Mimi Murphy's Medical Breakthroughs: Cystic Fibrosis Breakthrough

By: Mimi Murphy
By: Mimi Murphy

Cystic fibrosis is a genetic disease that affects 30,000 children and adults in the United States. In 1981, scientists discovered the gene responsible for CF. Now, new research finds a way to correct the defect. Here is why this research is a big step forward.

Eighteen-year-old Amy Crews tries to live a normal life.

"I don't want people to feel sorry for me. I don't want to be pitied," said Crews.

"We don't focus on the fact that she's got a disease. We focus on the life that she's living," said Amy's stepfather Kerry Lambert.

Crews was diagnosed with cystic fibrosis when she was two-months-old. She's had a number of surgeries including having one lung removed. Recently, she decided to be part of research.

"I hope that the research goes as they hope that it goes and that they can use this new medicine to help other people and help me," Crews said.

Molecular biologist David Bedwell, Ph.D., says the research involves repairing a gene. All genes start and stop creating a full-length protein. In 10 percent of CF patients, there is a premature stop and the protein is not made properly.

"What we're doing is we're tricking the machinery into bypassing that first stop, the premature stop, and reading all the way to the end so that you make a full-length, functional protein," said Bedwell, of the University of Alabama at Birmingham.

Research shows the antibiotic gentamicin can correct the problem.

"This is one of the first times we've actually altered the cellular machinery to do something we wanted it to do," said Bedwell.

Crews' gene was changed while on the medication.

The downside, according to her pediatrician J.P. Clancy, M.D., is gentamicin has severe side effects and can't be used long-term.

"It isn't a permanent fix. It can only work for the period of time that the medication is used," said Dr. Clancy.

But researchers say this discovery is a step in the right direction.

The treatment can be repeated, but side effects of the drug may include kidney failure and hearing loss. Animal studies are underway to find a way to deliver this drug without causing the side effects. Tests on other similar drugs are also underway.
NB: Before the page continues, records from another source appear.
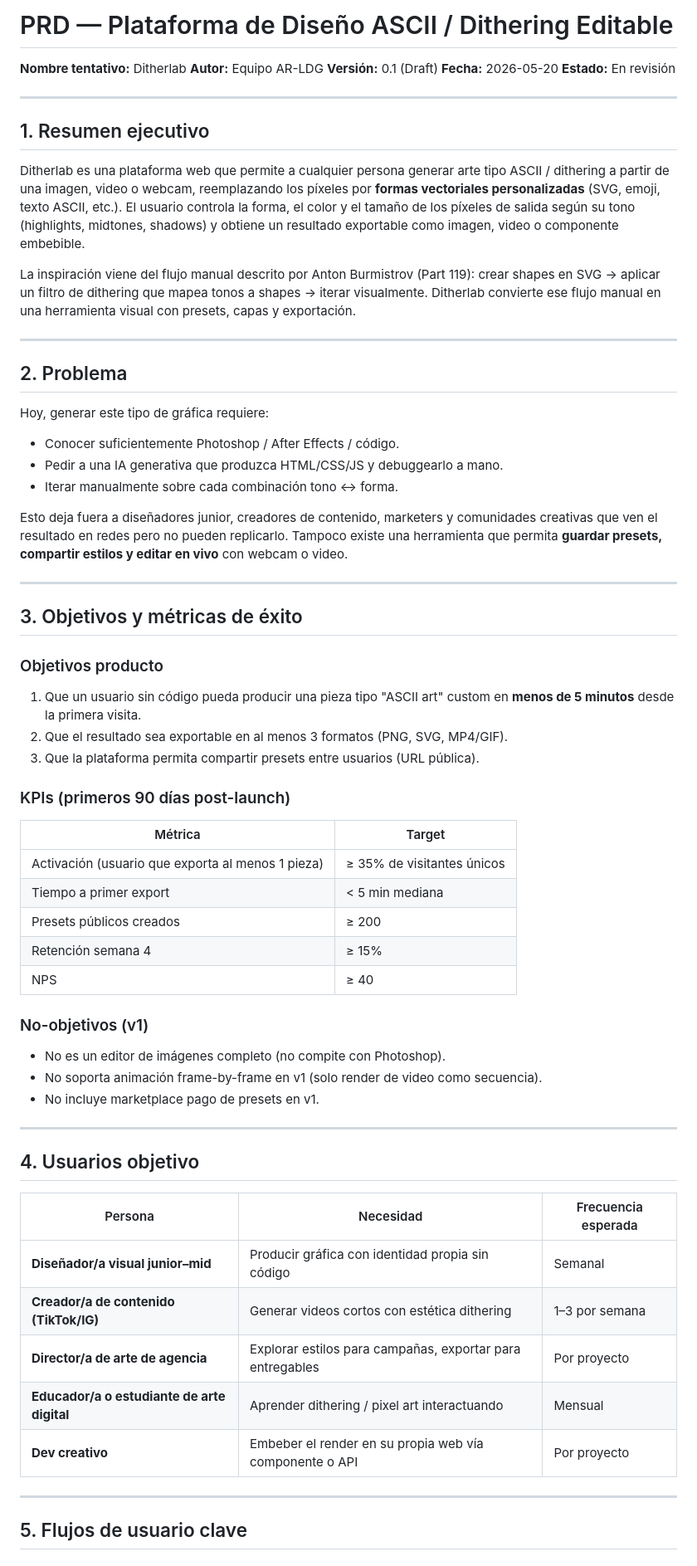
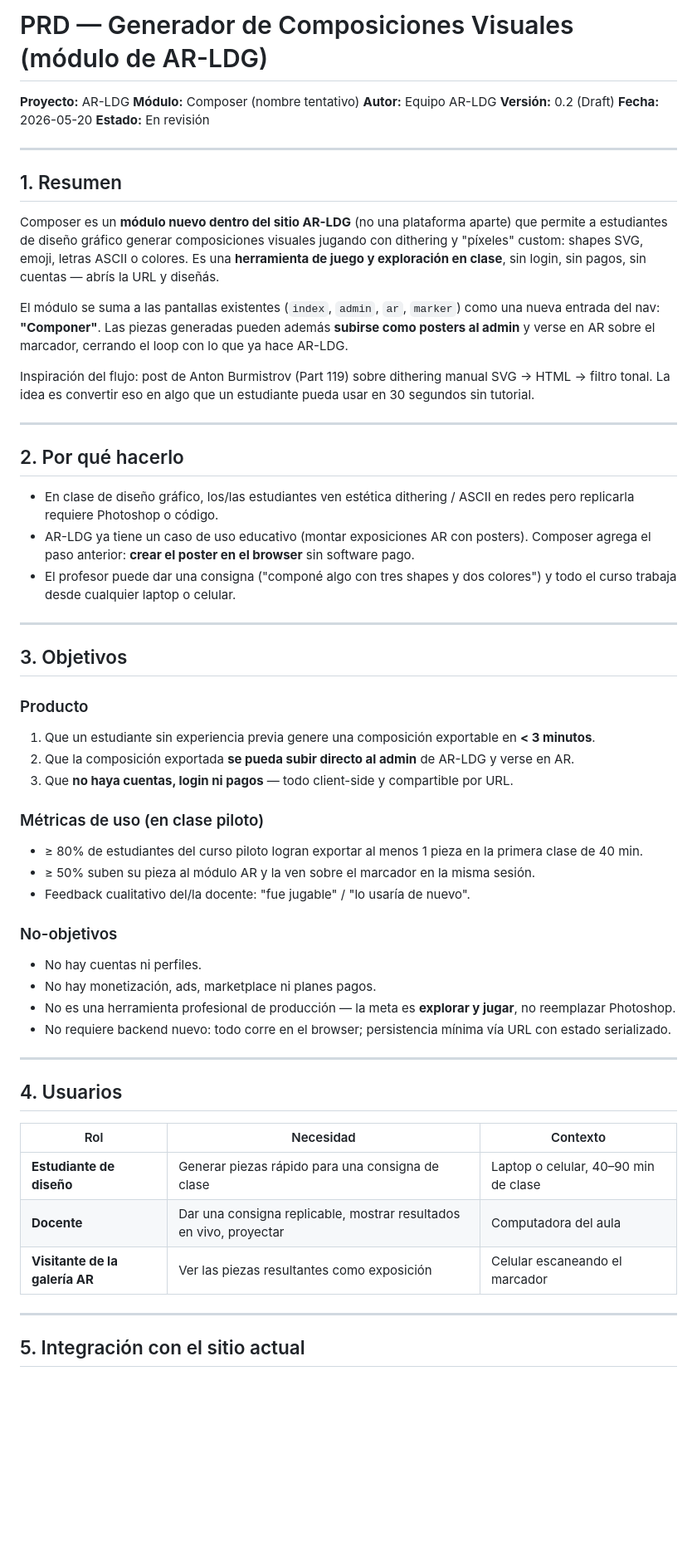
Before and after one commit to cristobalguerra/AR-LDG, a Markdown page: PRD.md, the part around one of its changes. Shown at 83% size. GitHub-like rendering; blank space fills up the shorter version.

```diff
--- a/PRD.md
+++ b/PRD.md
@@ -1,66 +1,61 @@
-# PRD — Plataforma de Diseño ASCII / Dithering Editable
+# PRD — Generador de Composiciones Visuales (módulo de AR-LDG)
 
-**Nombre tentativo:** Ditherlab
+**Proyecto:** AR-LDG
+**Módulo:** Composer (nombre tentativo)
 **Autor:** Equipo AR-LDG
-**Versión:** 0.1 (Draft)
+**Versión:** 0.2 (Draft)
 **Fecha:** 2026-05-20
 **Estado:** En revisión
 
 ---
 
-## 1. Resumen ejecutivo
+## 1. Resumen
 
-Ditherlab es una plataforma web que permite a cualquier persona generar arte tipo ASCII / dithering a partir de una imagen, video o webcam, reemplazando los píxeles por **formas vectoriales personalizadas** (SVG, emoji, texto ASCII, etc.). El usuario controla la forma, el color y el tamaño de los píxeles de salida según su tono (highlights, midtones, shadows) y obtiene un resultado exportable como imagen, video o componente embebible.
+Composer es un **módulo nuevo dentro del sitio AR-LDG** (no una plataforma aparte) que permite a estudiantes de diseño gráfico generar composiciones visuales jugando con dithering y "píxeles" custom: shapes SVG, emoji, letras ASCII o colores. Es una **herramienta de juego y exploración en clase**, sin login, sin pagos, sin cuentas — abrís la URL y diseñás.
 
-La inspiración viene del flujo manual descrito por Anton Burmistrov (Part 119): crear shapes en SVG → aplicar un filtro de dithering que mapea tonos a shapes → iterar visualmente. Ditherlab convierte ese flujo manual en una herramienta visual con presets, capas y exportación.
+El módulo se suma a las pantallas existentes (`index`, `admin`, `ar`, `marker`) como una nueva entrada del nav: **"Componer"**. Las piezas generadas pueden además **subirse como posters al admin** y verse en AR sobre el marcador, cerrando el loop con lo que ya hace AR-LDG.
+
+Inspiración del flujo: post de Anton Burmistrov (Part 119) sobre dithering manual SVG → HTML → filtro tonal. La idea es convertir eso en algo que un estudiante pueda usar en 30 segundos sin tutorial.
 
 ---
 
-## 2. Problema
+## 2. Por qué hacerlo
 
-Hoy, generar este tipo de gráfica requiere:
-- Conocer suficientemente Photoshop / After Effects / código.
-- Pedir a una IA generativa que produzca HTML/CSS/JS y debuggearlo a mano.
-- Iterar manualmente sobre cada combinación tono ↔ forma.
-
-Esto deja fuera a diseñadores junior, creadores de contenido, marketers y comunidades creativas que ven el resultado en redes pero no pueden replicarlo. Tampoco existe una herramienta que permita **guardar presets, compartir estilos y editar en vivo** con webcam o video.
+- En clase de diseño gráfico, los/las estudiantes ven estética dithering / ASCII en redes pero replicarla requiere Photoshop o código.
+- AR-LDG ya tiene un caso de uso educativo (montar exposiciones AR con posters). Composer agrega el paso anterior: **crear el poster en el browser** sin software pago.
+- El profesor puede dar una consigna ("componé algo con tres shapes y dos colores") y todo el curso trabaja desde cualquier laptop o celular.
 
 ---
 
-## 3. Objetivos y métricas de éxito
+## 3. Objetivos
 
-### Objetivos producto
-1. Que un usuario sin código pueda producir una pieza tipo "ASCII art" custom en **menos de 5 minutos** desde la primera visita.
-2. Que el resultado sea exportable en al menos 3 formatos (PNG, SVG, MP4/GIF).
-3. Que la plataforma permita compartir presets entre usuarios (URL pública).
+### Producto
+1. Que un estudiante sin experiencia previa genere una composición exportable en **< 3 minutos**.
+2. Que la composición exportada **se pueda subir directo al admin** de AR-LDG y verse en AR.
+3. Que **no haya cuentas, login ni pagos** — todo client-side y compartible por URL.
 
-### KPIs (primeros 90 días post-launch)
-| Métrica | Target |
-|---|---|
-| Activación (usuario que exporta al menos 1 pieza) | ≥ 35% de visitantes únicos |
-| Tiempo a primer export | < 5 min mediana |
-| Presets públicos creados | ≥ 200 |
-| Retención semana 4 | ≥ 15% |
-| NPS | ≥ 40 |
+### Métricas de uso (en clase piloto)
+- ≥ 80% de estudiantes del curso piloto logran exportar al menos 1 pieza en la primera clase de 40 min.
+- ≥ 50% suben su pieza al módulo AR y la ven sobre el marcador en la misma sesión.
+- Feedback cualitativo del/la docente: "fue jugable" / "lo usaría de nuevo".
 
-### No-objetivos (v1)
-- No es un editor de imágenes completo (no compite con Photoshop).
-- No soporta animación frame-by-frame en v1 (solo render de video como secuencia).
-- No incluye marketplace pago de presets en v1.
+### No-objetivos
+- No hay cuentas ni perfiles.
+- No hay monetización, ads, marketplace ni planes pagos.
+- No es una herramienta profesional de producción — la meta es **explorar y jugar**, no reemplazar Photoshop.
+- No requiere backend nuevo: todo corre en el browser; persistencia mínima vía URL con estado serializado.
 
 ---
 
-## 4. Usuarios objetivo
+## 4. Usuarios
 
-| Persona | Necesidad | Frecuencia esperada |
+| Rol | Necesidad | Contexto |
 |---|---|---|
-| **Diseñador/a visual junior–mid** | Producir gráfica con identidad propia sin código | Semanal |
-| **Creador/a de contenido (TikTok/IG)** | Generar videos cortos con estética dithering | 1–3 por semana |
-| **Director/a de arte de agencia** | Explorar estilos para campañas, exportar para entregables | Por proyecto |
-| **Educador/a o estudiante de arte digital** | Aprender dithering / pixel art interactuando | Mensual |
-| **Dev creativo** | Embeber el render en su propia web vía componente o API | Por proyecto |
+| **Estudiante de diseño** | Generar piezas rápido para una consigna de clase | Laptop o celular, 40–90 min de clase |
+| **Docente** | Dar una consigna replicable, mostrar resultados en vivo, proyectar | Computadora del aula |
+| **Visitante de la galería AR** | Ver las piezas resultantes como exposición | Celular escaneando el marcador |
 
 ---
 
-## 5. Flujos de usuario clave
+## 5. Integración con el sitio actual
 
```
Also changed, not shown: other parts of PRD.md (+119 -129 lines).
Researchers say it will take time to see if the disease progression is slowed in patients.

If you would like more information, please contact:

Valerie Eubanks
Research Coordinator
University of Alabama at Birmingham
620 ACC
16000 7th Avenue South
Birmingham, AL 35233
(205) 939-5743
vaeubanks@peds.uab.edu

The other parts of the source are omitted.